* [WHAT YOU NEED TO DO]
Output the full listing below exactly, without the pictures.

----

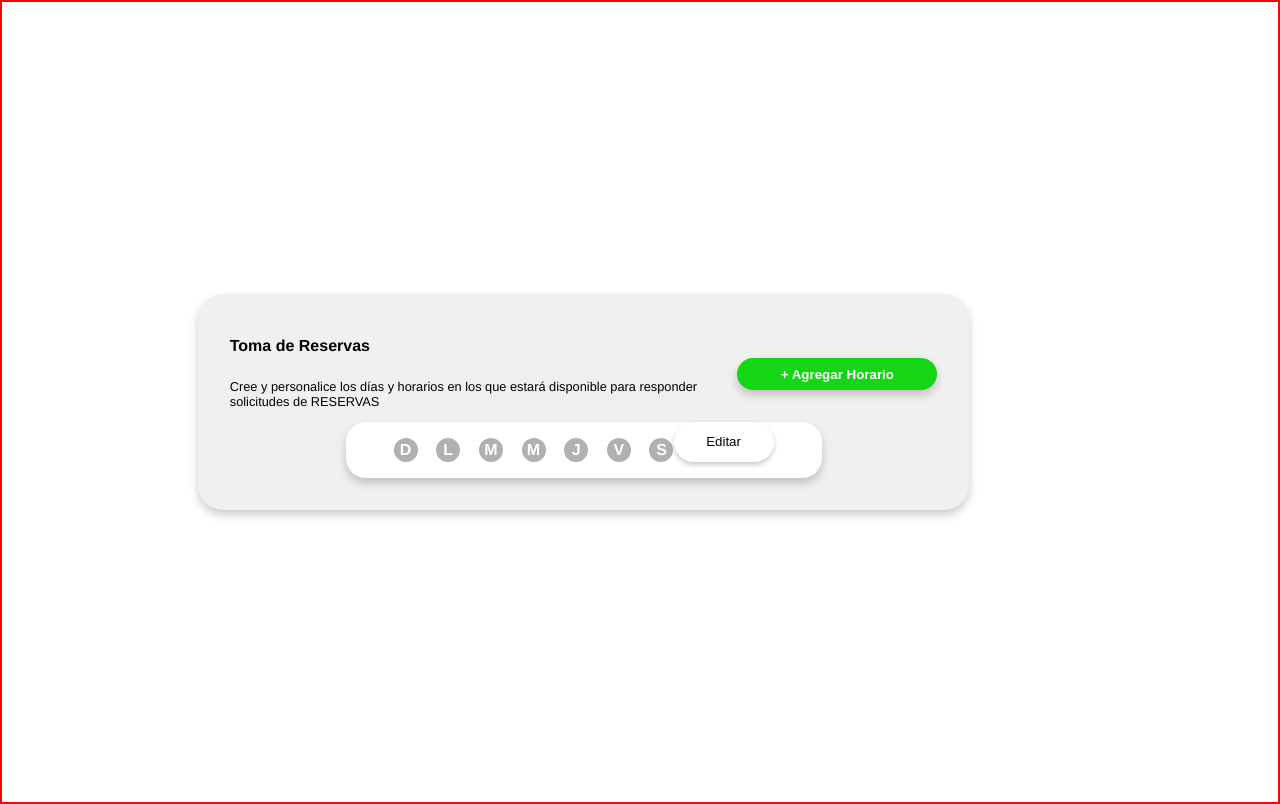
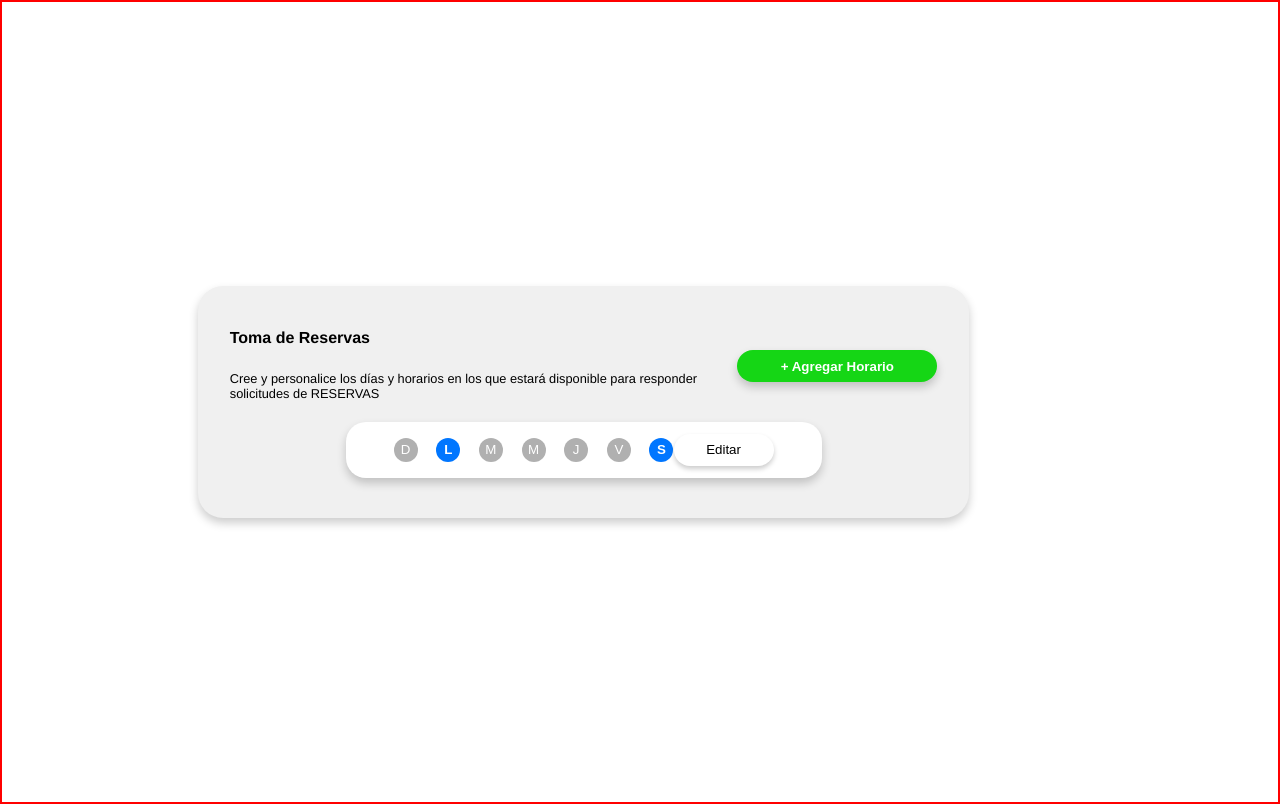
Before and after one commit to jglopezre/schedule-react-component, a React (Create React App) app: page / in a window 1280 px wide. Built offline with nearby package versions, Linux system fonts and the light colour scheme.

Commit message:
Days buttons improvements

```diff
--- a/src/components/ActivityBar/Component.js
+++ b/src/components/ActivityBar/Component.js
@@ -2,14 +2,14 @@ import React from 'react'
 import WeekDays from '../WeekDays/Component';
 import styles from './style.module.scss';
 
-const ActivityBar = ({ children }) => {
+const ActivityBar = ({ daysObj, children }) => {
 
   const { barWrapper, okButton } = styles;
   const buttonText = 'Editar';
 
   return (
     <div className={ barWrapper }>
-        <WeekDays />
+        <WeekDays { ...daysObj } />
         <button className={ okButton }><span>{ buttonText }</span></button>
     </div>
   )
--- a/src/components/ActivityBar/style.module.scss
+++ b/src/components/ActivityBar/style.module.scss
@@ -3,6 +3,7 @@
 .barWrapper {
     display: flex;
     flex-direction: row;
+    align-items: center;
     min-height: 3.5rem;
     border-radius: 20px;
     background-color: colors.$neutral-01;
@@ -11,13 +12,17 @@
         left: 3rem;
         right: 3rem;
     }
+    margin: {
+        top: 0.5rem;
+        bottom: 0.5rem;
+    }
 }
 
 .okButton {
     border: none;
     background-color: colors.$neutral-01;
     width: 100px;
-    height: 2.5rem;
+    height: 2rem;
     box-shadow: 0 3px 5px colors.$shadow-01;
     border-radius: 25px;
 }
--- a/src/components/ActivityCard/Component.js
+++ b/src/components/ActivityCard/Component.js
@@ -1,10 +1,16 @@
-import React from 'react';
+import React, { useEffect } from 'react';
 import ActivityBar from '../ActivityBar/Component';
 import styles from './style.module.scss';
 
 const ActivityCard = ( {children} ) => {
 
     const { cardWrapper, addButton, textBox, upperBox } = styles;
+
+    const weekOne = {
+        monday: true,
+        saturday: true
+    }
+
 
     return (
         <div className={ cardWrapper }>
@@ -16,10 +22,10 @@ const ActivityCard = ( {children} ) => {
                 <div>
                     <button className={ addButton }><span>+ Agregar Horario</span></button>
                 </div>
-
             </div>
             <div>
-                <ActivityBar />
+                <ActivityBar daysObj={ weekOne }/>
+
             </div>
 
         </div>
--- a/src/components/WeekDays/Component.js
+++ b/src/components/WeekDays/Component.js
@@ -1,39 +1,76 @@
-import React from 'react';
-import clsname from 'classnames';
+import React, { useState } from 'react';
+import clsName from 'classnames';
 import styles from './style.module.scss';
 
-const WeekDays = ( {sunday, monday, tuesday, wednesday, thursday, friday, saturday} ) => {
+const WeekDays = ( {
+    sunday = false,
+    monday = false,
+    tuesday = false,
+    wednesday = false,
+    thursday = false,
+    friday = false,
+    saturday = false,
+    isEnable = true } ) => {
 
     const { circle, active, selected, inactive } = styles;
 
-    const changingDay = ( opt ) => {
-        let f = '';
-        switch( opt ){
-            case 'active':
-                f = clsname( circle, active );
-                break;
-            case 'inactive':
-                f = clsname( circle, inactive );
-                break;
-            case 'selected':
-                f= clsname( circle, selected );
-                break;
-            default:
-                f = clsname( circle, inactive );
-                break;
-        };
-        return f;
-    };
+    const daysArr = [sunday, monday, tuesday, wednesday, thursday, friday, saturday];
+
+    const [styleState, setStyleState] = useState(() => {
+        let styleArr = [];
+
+        const setInitialState = ( index ) => {
+            if ( index ){
+                if( isEnable) {
+                    return clsName(circle, active);
+                } else {
+                    return clsName(circle, selected);
+                }
+            } else {
+                return clsName(circle, inactive);
+            }
+        }
+
+        for(let i = 0; i < 7 ; i++) {
+            styleArr.push( [ setInitialState( daysArr[i] ), daysArr[i] ] );
+        }
+
+        console.log(styleArr);
+        return styleArr;
+
+    });
+
+
+    const changingDay = ( day ) => {
+        if ( isEnable ) {
+            if( !styleState[ day ][1] ) {
+                setStyleState( ( data ) => {
+                    data[ day ][0] = clsName( circle, active );
+                    data[ day ][1] = true;
+                    return [...data];
+                });
+            } else {
+                setStyleState( ( data ) => {
+                    data[ day ][0] = clsName( circle, inactive );
+                    data[ day ][1] = false;
+                    return [...data];
+                });
+            }
+            console.log( styleState[ day ][0] );
+            console.log( styleState[ day ][1] );
+        }
+    }
 
     return (
         <div className={ styles.daysWrapper }>
-            <div className={ changingDay( sunday ) }><span>D</span></div>
-            <div className={ changingDay( monday ) }><span>L</span></div>
-            <div className={ changingDay( tuesday ) }><span>M</span></div>
-            <div className={ changingDay( wednesday ) }><span>M</span></div>
-            <div className={ changingDay( thursday ) }><span>J</span></div>
-            <div className={ changingDay( friday ) }><span>V</span></div>
-            <div className={ changingDay( saturday ) }><span>S</span></div>
+            {console.log('aqui')}
+            <button className={ styleState[0][0]} onClick={ () => { changingDay(0) } } >D</button>
+            <button className={ styleState[1][0]} onClick={ () => { changingDay(1) } } >L</button>
+            <button className={ styleState[2][0]} onClick={ () => { changingDay(2) } } >M</button>
+            <button className={ styleState[3][0]} onClick={ () => { changingDay(3) } } >M</button>
+            <button className={ styleState[4][0]} onClick={ () => { changingDay(4) } } >J</button>
+            <button className={ styleState[5][0]} onClick={ () => { changingDay(5) } } >V</button>
+            <button className={ styleState[6][0]} onClick={ () => { changingDay(6) } } >S</button>
         </div>
     )
 }
--- a/src/components/WeekDays/style.module.scss
+++ b/src/components/WeekDays/style.module.scss
@@ -11,13 +11,16 @@
     flex-direction: row;
     width: 280px;
     .circle {
-        @include center-flex;
         width: 24px;
         height: 24px;
         border-radius: 50%;
+        border: none;
         color: colors.$neutral-01;
-        span {
-            font-weight: bold;
+        cursor: pointer;
+        transition: 0.2s;
+        &:hover {
+            transform: scale(1.1);
+            box-shadow: 0 3px 5px colors.$shadow-01;
         }
     }
     .inactive {
```
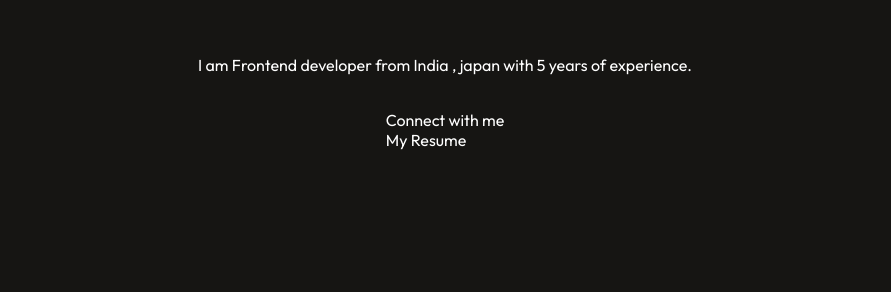
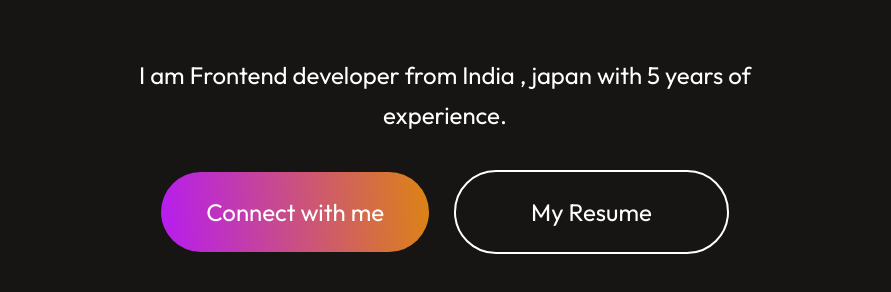
Before and after one commit to ru2003/Portfolio, a React (Vite) app: page / in a window 1280 px wide. Shown: the part 1053-1345 px from the top of the page, without its empty margins (195-1086 px from the left). Before the commit the page ends 1203 px from the top, so only its background shows below. Built offline with nearby package versions, Linux system fonts and the light colour scheme.

Commit message:
new changes

```diff
--- a/src/Components/Hero/Hero.css
+++ b/src/Components/Hero/Hero.css
@@ -21,3 +21,37 @@
     -webkit-background-clip: text;
     -webkit-text-fill-color: transparent;
 }
+.hero p{
+    width: 50%;
+    text-align: center;
+    font-size: 24px;
+    line-height:40px;
+}
+.hero-action{
+    display:flex;
+    align-items:center;
+    gap:25px;
+    font-size:24px;
+    font-weight:500;
+    margin-bottom:50px;
+
+}
+.hero-connect{
+    padding:25px 45px;
+    border-radius:50px;
+    background:linear-gradient(264deg, #DF8908 -5.09%, #B415FF 106.28%);
+    cursor:pointer;
+}
+
+.hero-resume{
+    padding:25px 75px;
+    border-radius:50px;
+    border:2px solid #FFF;
+    cursor:pointer;
+}
+.hero-connect:hover{
+    border:2px solid white;
+}
+.hero-resume:hover{
+    border-color:#B415FF;
+}
```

----

* [WRITTEN ANSWER]
Before and after one commit to jglopezre/schedule-react-component, a React (Create React App) app: page / in a window 1280 px wide. Built offline with nearby package versions, Linux system fonts and the light colour scheme.

Commit message:
Days buttons improvements

```diff
--- a/src/components/ActivityBar/Component.js
+++ b/src/components/ActivityBar/Component.js
@@ -2,14 +2,14 @@ import React from 'react'
 import WeekDays from '../WeekDays/Component';
 import styles from './style.module.scss';
 
-const ActivityBar = ({ children }) => {
+const ActivityBar = ({ daysObj, children }) => {
 
   const { barWrapper, okButton } = styles;
   const buttonText = 'Editar';
 
   return (
     <div className={ barWrapper }>
-        <WeekDays />
+        <WeekDays { ...daysObj } />
         <button className={ okButton }><span>{ buttonText }</span></button>
     </div>
   )
--- a/src/components/ActivityBar/style.module.scss
+++ b/src/components/ActivityBar/style.module.scss
@@ -3,6 +3,7 @@
 .barWrapper {
     display: flex;
     flex-direction: row;
+    align-items: center;
     min-height: 3.5rem;
     border-radius: 20px;
     background-color: colors.$neutral-01;
@@ -11,13 +12,17 @@
         left: 3rem;
         right: 3rem;
     }
+    margin: {
+        top: 0.5rem;
+        bottom: 0.5rem;
+    }
 }
 
 .okButton {
     border: none;
     background-color: colors.$neutral-01;
     width: 100px;
-    height: 2.5rem;
+    height: 2rem;
     box-shadow: 0 3px 5px colors.$shadow-01;
     border-radius: 25px;
 }
--- a/src/components/ActivityCard/Component.js
+++ b/src/components/ActivityCard/Component.js
@@ -1,10 +1,16 @@
-import React from 'react';
+import React, { useEffect } from 'react';
 import ActivityBar from '../ActivityBar/Component';
 import styles from './style.module.scss';
 
 const ActivityCard = ( {children} ) => {
 
     const { cardWrapper, addButton, textBox, upperBox } = styles;
+
+    const weekOne = {
+        monday: true,
+        saturday: true
+    }
+
 
     return (
         <div className={ cardWrapper }>
@@ -16,10 +22,10 @@ const ActivityCard = ( {children} ) => {
                 <div>
                     <button className={ addButton }><span>+ Agregar Horario</span></button>
                 </div>
-
             </div>
             <div>
-                <ActivityBar />
+                <ActivityBar daysObj={ weekOne }/>
+
             </div>
 
         </div>
--- a/src/components/WeekDays/Component.js
+++ b/src/components/WeekDays/Component.js
@@ -1,39 +1,76 @@
-import React from 'react';
-import clsname from 'classnames';
+import React, { useState } from 'react';
+import clsName from 'classnames';
 import styles from './style.module.scss';
 
-const WeekDays = ( {sunday, monday, tuesday, wednesday, thursday, friday, saturday} ) => {
+const WeekDays = ( {
+    sunday = false,
+    monday = false,
+    tuesday = false,
+    wednesday = false,
+    thursday = false,
+    friday = false,
+    saturday = false,
+    isEnable = true } ) => {
 
     const { circle, active, selected, inactive } = styles;
 
-    const changingDay = ( opt ) => {
-        let f = '';
-        switch( opt ){
-            case 'active':
-                f = clsname( circle, active );
-                break;
-            case 'inactive':
-                f = clsname( circle, inactive );
-                break;
-            case 'selected':
-                f= clsname( circle, selected );
-                break;
-            default:
-                f = clsname( circle, inactive );
-                break;
-        };
-        return f;
-    };
+    const daysArr = [sunday, monday, tuesday, wednesday, thursday, friday, saturday];
+
+    const [styleState, setStyleState] = useState(() => {
+        let styleArr = [];
+
+        const setInitialState = ( index ) => {
+            if ( index ){
+                if( isEnable) {
+                    return clsName(circle, active);
+                } else {
+                    return clsName(circle, selected);
+                }
+            } else {
+                return clsName(circle, inactive);
+            }
+        }
+
+        for(let i = 0; i < 7 ; i++) {
+            styleArr.push( [ setInitialState( daysArr[i] ), daysArr[i] ] );
+        }
+
+        console.log(styleArr);
+        return styleArr;
+
+    });
+
+
+    const changingDay = ( day ) => {
+        if ( isEnable ) {
+            if( !styleState[ day ][1] ) {
+                setStyleState( ( data ) => {
+                    data[ day ][0] = clsName( circle, active );
+                    data[ day ][1] = true;
+                    return [...data];
+                });
+            } else {
+                setStyleState( ( data ) => {
+                    data[ day ][0] = clsName( circle, inactive );
+                    data[ day ][1] = false;
+                    return [...data];
+                });
+            }
+            console.log( styleState[ day ][0] );
+            console.log( styleState[ day ][1] );
+        }
+    }
 
     return (
         <div className={ styles.daysWrapper }>
-            <div className={ changingDay( sunday ) }><span>D</span></div>
-            <div className={ changingDay( monday ) }><span>L</span></div>
-            <div className={ changingDay( tuesday ) }><span>M</span></div>
-            <div className={ changingDay( wednesday ) }><span>M</span></div>
-            <div className={ changingDay( thursday ) }><span>J</span></div>
-            <div className={ changingDay( friday ) }><span>V</span></div>
-            <div className={ changingDay( saturday ) }><span>S</span></div>
+            {console.log('aqui')}
+            <button className={ styleState[0][0]} onClick={ () => { changingDay(0) } } >D</button>
+            <button className={ styleState[1][0]} onClick={ () => { changingDay(1) } } >L</button>
+            <button className={ styleState[2][0]} onClick={ () => { changingDay(2) } } >M</button>
+            <button className={ styleState[3][0]} onClick={ () => { changingDay(3) } } >M</button>
+            <button className={ styleState[4][0]} onClick={ () => { changingDay(4) } } >J</button>
+            <button className={ styleState[5][0]} onClick={ () => { changingDay(5) } } >V</button>
+            <button className={ styleState[6][0]} onClick={ () => { changingDay(6) } } >S</button>
         </div>
     )
 }
--- a/src/components/WeekDays/style.module.scss
+++ b/src/components/WeekDays/style.module.scss
@@ -11,13 +11,16 @@
     flex-direction: row;
     width: 280px;
     .circle {
-        @include center-flex;
         width: 24px;
         height: 24px;
         border-radius: 50%;
+        border: none;
         color: colors.$neutral-01;
-        span {
-            font-weight: bold;
+        cursor: pointer;
+        transition: 0.2s;
+        &:hover {
+            transform: scale(1.1);
+            box-shadow: 0 3px 5px colors.$shadow-01;
         }
     }
     .inactive {
```
Before and after one commit to ru2003/Portfolio, a React (Vite) app: page / in a window 1280 px wide. Shown: the part 1053-1345 px from the top of the page, without its empty margins (195-1086 px from the left). Before the commit the page ends 1203 px from the top, so only its background shows below. Built offline with nearby package versions, Linux system fonts and the light colour scheme.

Commit message:
new changes

```diff
--- a/src/Components/Hero/Hero.css
+++ b/src/Components/Hero/Hero.css
@@ -21,3 +21,37 @@
     -webkit-background-clip: text;
     -webkit-text-fill-color: transparent;
 }
+.hero p{
+    width: 50%;
+    text-align: center;
+    font-size: 24px;
+    line-height:40px;
+}
+.hero-action{
+    display:flex;
+    align-items:center;
+    gap:25px;
+    font-size:24px;
+    font-weight:500;
+    margin-bottom:50px;
+
+}
+.hero-connect{
+    padding:25px 45px;
+    border-radius:50px;
+    background:linear-gradient(264deg, #DF8908 -5.09%, #B415FF 106.28%);
+    cursor:pointer;
+}
+
+.hero-resume{
+    padding:25px 75px;
+    border-radius:50px;
+    border:2px solid #FFF;
+    cursor:pointer;
+}
+.hero-connect:hover{
+    border:2px solid white;
+}
+.hero-resume:hover{
+    border-color:#B415FF;
+}
```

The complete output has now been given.